→ DATA SUPPLIED

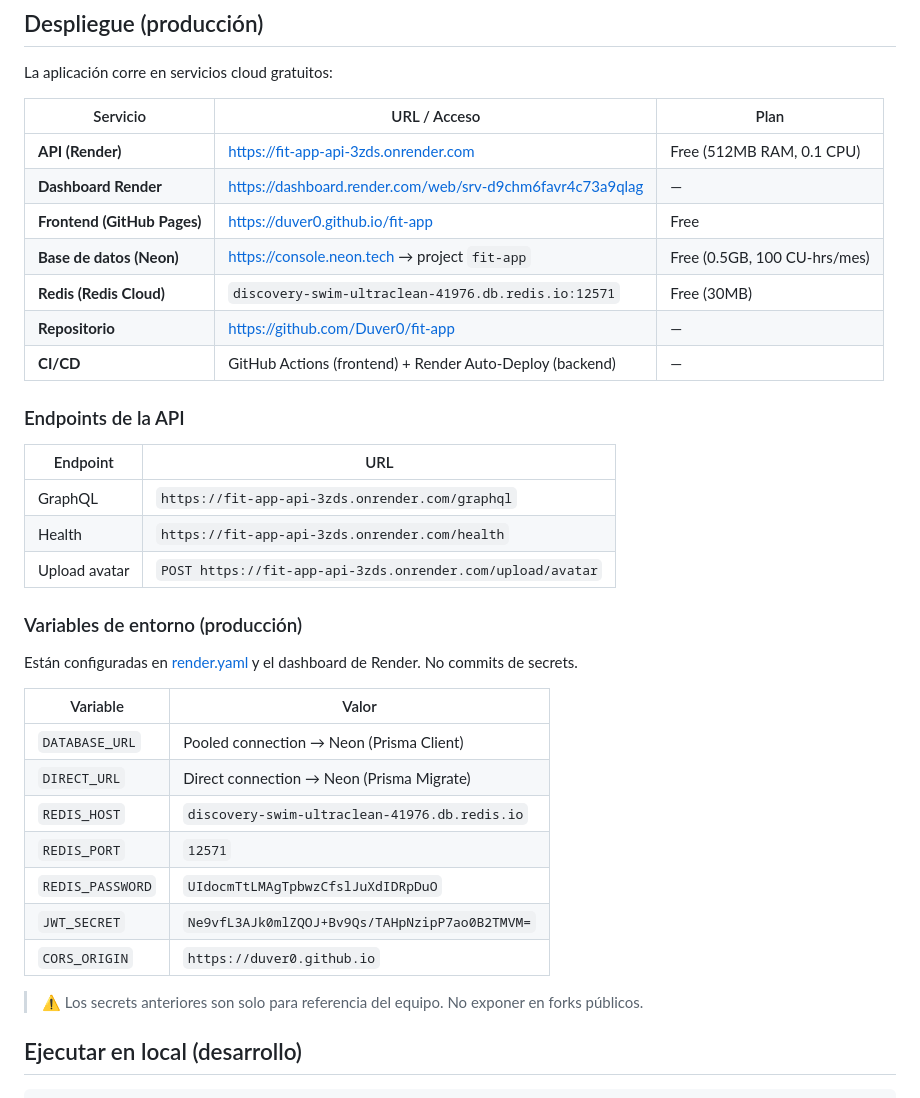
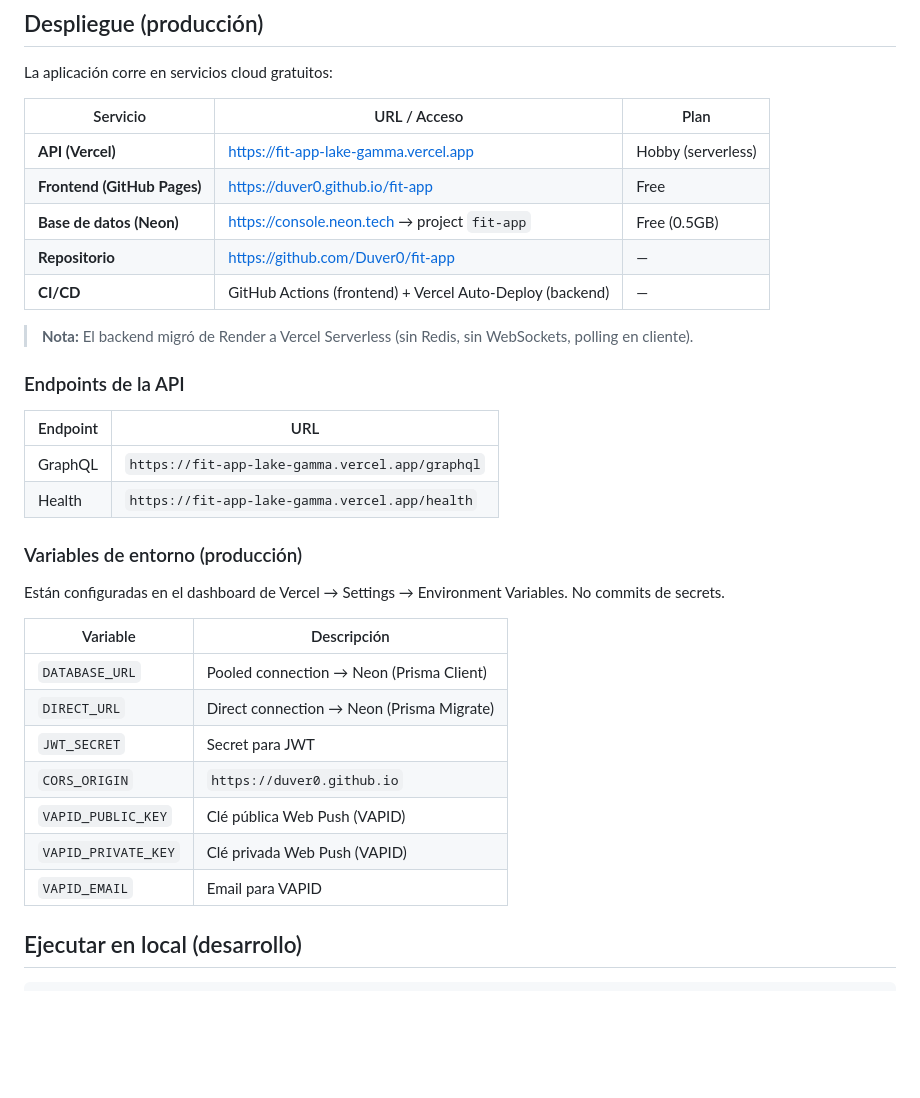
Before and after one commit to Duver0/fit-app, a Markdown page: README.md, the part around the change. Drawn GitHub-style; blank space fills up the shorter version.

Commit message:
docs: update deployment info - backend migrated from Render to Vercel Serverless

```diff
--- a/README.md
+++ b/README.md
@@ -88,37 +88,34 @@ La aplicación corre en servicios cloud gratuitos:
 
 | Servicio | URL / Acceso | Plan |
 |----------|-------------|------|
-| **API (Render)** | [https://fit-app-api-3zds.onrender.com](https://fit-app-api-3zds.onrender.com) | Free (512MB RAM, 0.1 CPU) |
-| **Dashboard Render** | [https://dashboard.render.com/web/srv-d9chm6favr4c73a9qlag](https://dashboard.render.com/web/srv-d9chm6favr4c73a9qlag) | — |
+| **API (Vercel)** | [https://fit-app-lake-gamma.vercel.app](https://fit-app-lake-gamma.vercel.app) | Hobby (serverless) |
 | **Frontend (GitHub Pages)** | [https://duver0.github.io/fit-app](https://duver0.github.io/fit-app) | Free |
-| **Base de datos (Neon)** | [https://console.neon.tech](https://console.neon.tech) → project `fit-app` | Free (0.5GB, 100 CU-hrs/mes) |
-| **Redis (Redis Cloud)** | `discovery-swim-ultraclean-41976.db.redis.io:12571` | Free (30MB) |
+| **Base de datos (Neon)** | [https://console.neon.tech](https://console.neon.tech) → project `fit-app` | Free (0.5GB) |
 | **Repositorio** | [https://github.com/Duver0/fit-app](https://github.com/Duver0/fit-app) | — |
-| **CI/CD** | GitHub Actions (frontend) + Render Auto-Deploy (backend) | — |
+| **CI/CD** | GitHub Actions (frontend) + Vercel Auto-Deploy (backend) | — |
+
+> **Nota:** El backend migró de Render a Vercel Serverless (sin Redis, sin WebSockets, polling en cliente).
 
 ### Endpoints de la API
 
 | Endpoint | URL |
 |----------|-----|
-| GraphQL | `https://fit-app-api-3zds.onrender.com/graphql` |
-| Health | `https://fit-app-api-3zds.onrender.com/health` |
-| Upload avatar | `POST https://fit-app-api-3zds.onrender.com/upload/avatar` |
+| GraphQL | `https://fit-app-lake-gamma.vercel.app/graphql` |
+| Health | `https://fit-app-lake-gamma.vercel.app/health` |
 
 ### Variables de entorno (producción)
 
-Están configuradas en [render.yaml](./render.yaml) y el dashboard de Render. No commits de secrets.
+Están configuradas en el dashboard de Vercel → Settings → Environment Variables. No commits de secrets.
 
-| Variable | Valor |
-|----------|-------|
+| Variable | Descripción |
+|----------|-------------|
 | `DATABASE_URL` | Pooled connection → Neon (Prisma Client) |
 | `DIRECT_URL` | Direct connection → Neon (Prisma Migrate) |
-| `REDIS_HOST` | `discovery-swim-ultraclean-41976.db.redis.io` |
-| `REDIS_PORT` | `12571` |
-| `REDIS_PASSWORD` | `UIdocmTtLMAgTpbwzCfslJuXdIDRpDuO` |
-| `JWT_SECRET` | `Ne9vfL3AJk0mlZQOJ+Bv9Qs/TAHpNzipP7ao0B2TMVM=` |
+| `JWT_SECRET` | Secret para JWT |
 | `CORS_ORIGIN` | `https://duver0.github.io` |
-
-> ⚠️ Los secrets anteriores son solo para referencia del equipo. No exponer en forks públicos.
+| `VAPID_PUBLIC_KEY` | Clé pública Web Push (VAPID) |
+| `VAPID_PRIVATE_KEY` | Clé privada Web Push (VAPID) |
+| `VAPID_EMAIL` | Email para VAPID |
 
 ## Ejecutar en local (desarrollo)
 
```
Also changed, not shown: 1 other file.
---
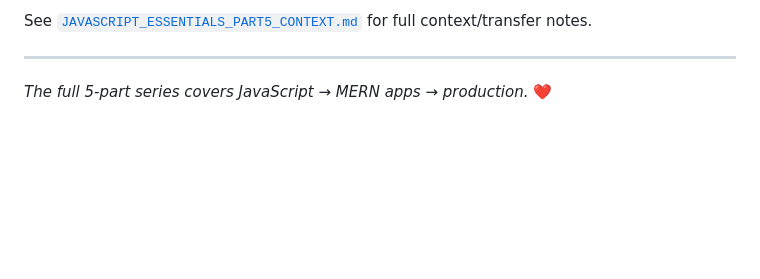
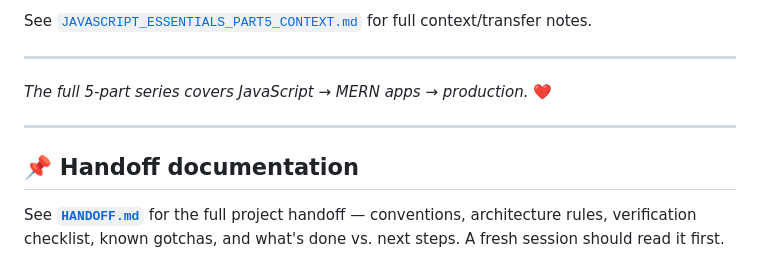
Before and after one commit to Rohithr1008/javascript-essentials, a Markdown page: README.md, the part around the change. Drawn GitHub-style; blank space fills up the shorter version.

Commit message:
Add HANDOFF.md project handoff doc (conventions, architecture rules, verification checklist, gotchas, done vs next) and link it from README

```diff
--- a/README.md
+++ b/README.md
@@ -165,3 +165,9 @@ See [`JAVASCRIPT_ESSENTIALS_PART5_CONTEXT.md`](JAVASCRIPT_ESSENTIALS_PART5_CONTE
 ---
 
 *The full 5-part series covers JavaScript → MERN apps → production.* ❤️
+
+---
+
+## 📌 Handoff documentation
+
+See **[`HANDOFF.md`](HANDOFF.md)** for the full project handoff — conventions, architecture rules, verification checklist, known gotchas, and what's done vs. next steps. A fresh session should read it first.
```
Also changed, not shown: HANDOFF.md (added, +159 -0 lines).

→ EXERCISE INSTRUCTIONS
Scan the listing above and copy all lines containing the word "lake".

→ RESPONSE TO THIS TASK
+| **API (Vercel)** | [https://fit-app-lake-gamma.vercel.app](https://fit-app-lake-gamma.vercel.app) | Hobby (serverless) |
+| GraphQL | `https://fit-app-lake-gamma.vercel.app/graphql` |
+| Health | `https://fit-app-lake-gamma.vercel.app/health` |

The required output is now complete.